Hope to see everyone at the parking lot at 8:30am.
Wednesday, June 4, 2008
I can tell that my gait is off as I am favoring my right side too much and my arms are wasting too much energy.
As for facial expressions and such....................
Klim has some serious facial expressions going on. Klim, were you pissed, in agony or what? Pat Murphy seems euphoric. Bain seems well, like, Bain.
Anyway, its good to be to get the closeups and do what you will with them.
I've posted over 300 pictures I shot last Saturday May 31, at the Georgetown Classic 8K race.
This is my first upload to my brand new flickr premium account and I have granted full access rights for anyone to pull pics and do as they please.
I am not a professional photographer and actually purchased my favorite new weapon (a Nikon D40 SLR) last March prior to my trip to Africa. I'm hooked. And am planning on taking a course in photography to improve upon the work reflected here. When not racing and not traveling, the team can count on me to do some shooting. A big nod to Pete Silverman for the inspiration.
Tuesday, June 3, 2008
Hi all, three things:
1. I have signed up for the Potomac Valley Track Club's all-comers meets on first coming Sunday. I will either do the 800m or 3000m, depends on how many people that shows up. Any other interested?
More info on: http://www.pvtc.org/outdoor.html
2. Since I have not figured out when you guys have a track session (except
(Copied from homepage) June 4: 8 x 500M at 5K pace. 300M rest. NOTE: Severe T-storms already are predicted for this evening.
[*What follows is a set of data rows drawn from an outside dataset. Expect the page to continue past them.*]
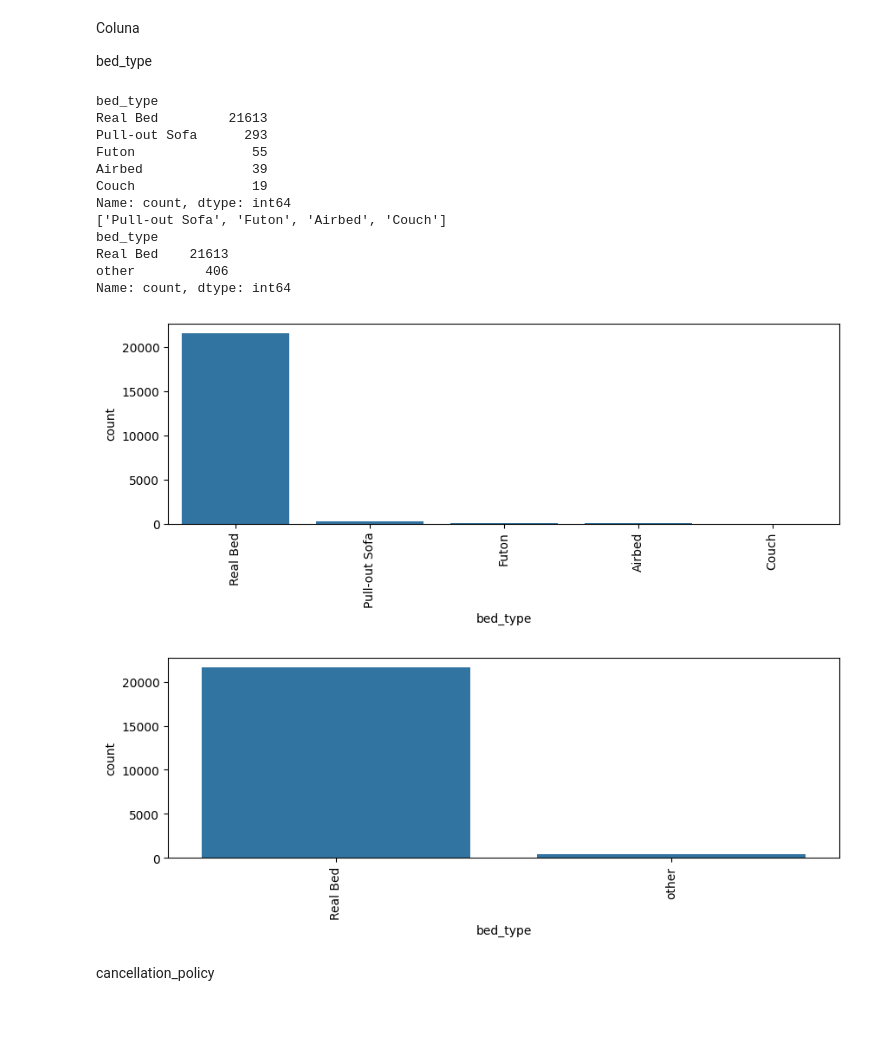
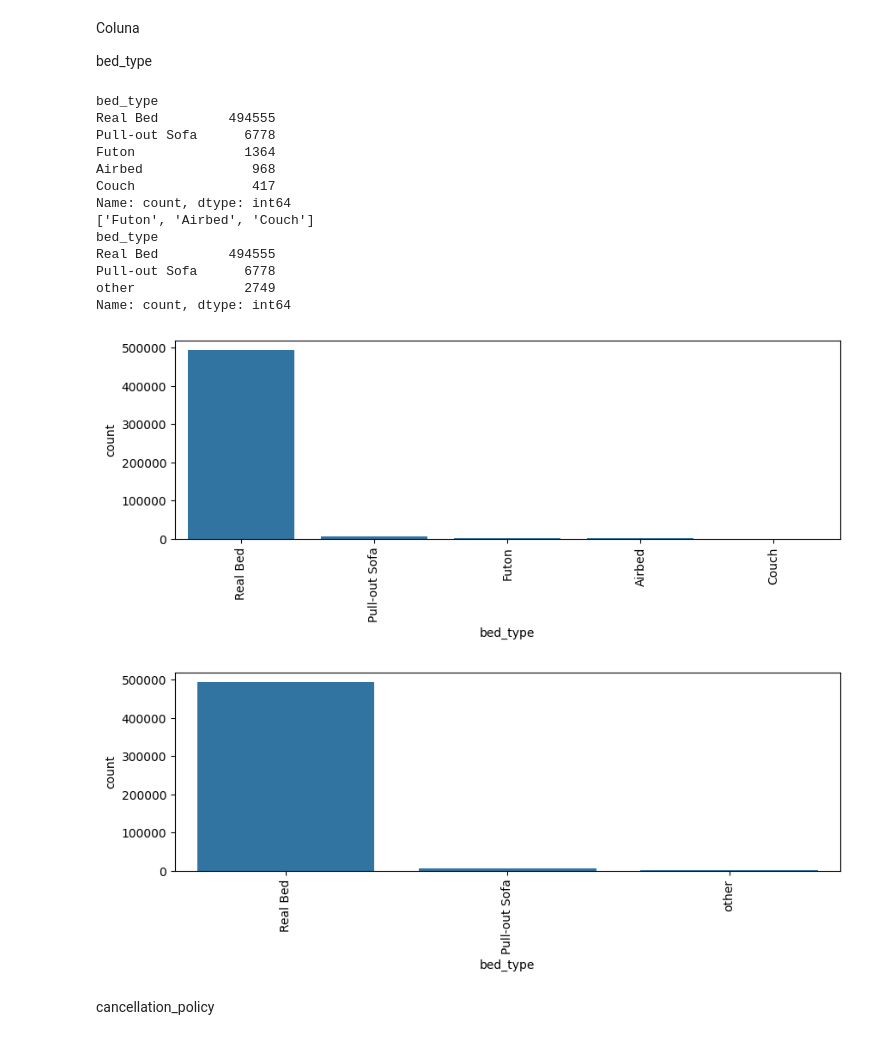
Before and after one commit to kiwsley/hashtag_python, a Jupyter notebook: analise de dados/solucao_airbnb.ipynb, the cells around one changed output. Drawn from its saved outputs; the diff is of its cells as text; code cells hidden in the pictures.

Commit message:
finalizando o projeto de prever preço do airbnb

```diff
--- a/analise de dados/solucao_airbnb.ipynb
+++ b/analise de dados/solucao_airbnb.ipynb
@@ -310,6 +270,8 @@ print(linhas_removidas)
 # %% [markdown]
 coluna accommodates
 # %%
+base_airbnb['accommodates'] = base_airbnb['accommodates'].astype(np.float32)
+
 diagrama_caixa(base_airbnb['accommodates'])
 grafico_barra(base_airbnb['accommodates'])
 # %% [output]
@@ -369,6 +331,8 @@ print(linhas_removidas)
 # %% [markdown]
 coluna guests_included
 # %%
+base_airbnb['guests_included'] = base_airbnb['guests_included'].astype(np.float32)
+
 diagrama_caixa(base_airbnb['guests_included'])
 grafico_barra(base_airbnb['guests_included'])
 # %% [output]
@@ -388,6 +348,8 @@ base_airbnb.shape
 # %% [markdown]
 Coluna minimum_nights
 # %%
+base_airbnb['minimum_nights'] = base_airbnb['minimum_nights'].astype(np.float32)
+
 diagrama_caixa(base_airbnb['minimum_nights'])
 grafico_barra(base_airbnb['minimum_nights'])
 # %% [output]
@@ -462,7 +418,7 @@ Name: count, dtype: int64
 tabela_tipo_casa = base_airbnb['property_type'].value_counts()
 colunas_agrupar = []
 for tipo in tabela_tipo_casa.index:
-    if tabela_tipo_casa[tipo]<200:
+    if tabela_tipo_casa[tipo]<4000:
         colunas_agrupar.append(tipo)
 print(colunas_agrupar)
 
@@ -511,44 +467,45 @@ bed_type
 print(base_airbnb['bed_type'].value_counts())
 
 plt.figure(figsize=(10,3))
 grafico = sns.countplot(x='bed_type', data=base_airbnb)
 grafico.tick_params(axis='x',rotation = 90)
 
 
 #agrupando categoria de cancellation
 
 tabela_bed = base_airbnb['bed_type'].value_counts()
 
 colunas_agrupar = []
 for tipo in tabela_bed.index:
-    if tabela_bed[tipo]<500:
+    if tabela_bed[tipo]<5000:
         colunas_agrupar.append(tipo)
 print(colunas_agrupar)
 
 for tipo in colunas_agrupar:
     base_airbnb.loc[base_airbnb['bed_type']==tipo,'bed_type'] = 'other'
 
 print(base_airbnb['bed_type'].value_counts())
 
 
 plt.figure(figsize=(10,3))
 grafico = sns.countplot(x='bed_type', data=base_airbnb)
 grafico.tick_params(axis='x',rotation = 90)
 # %% [output]
 bed_type
-Real Bed         21613
-Pull-out Sofa      293
-Futon               55
-Airbed              39
-Couch               19
+Real Bed         494555
+Pull-out Sofa      6778
+Futon              1364
+Airbed              968
+Couch               417
 Name: count, dtype: int64
-['Pull-out Sofa', 'Futon', 'Airbed', 'Couch']
+['Futon', 'Airbed', 'Couch']
 bed_type
-Real Bed    21613
-other         406
+Real Bed         494555
+Pull-out Sofa      6778
+other              2749
 Name: count, dtype: int64
-[figure, old version]
+[figure, new version]
-[figure, old version]
+[figure, new version]
 # %% [markdown]
 cancellation_policy
 # %%
```
Also changed, not shown: parts of 57 cells of this notebook, 7 other files.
Please watch Home Page for any announcements with regard to that on Wednesday afternoon.
3. An interesting article in the NYT: Swallow this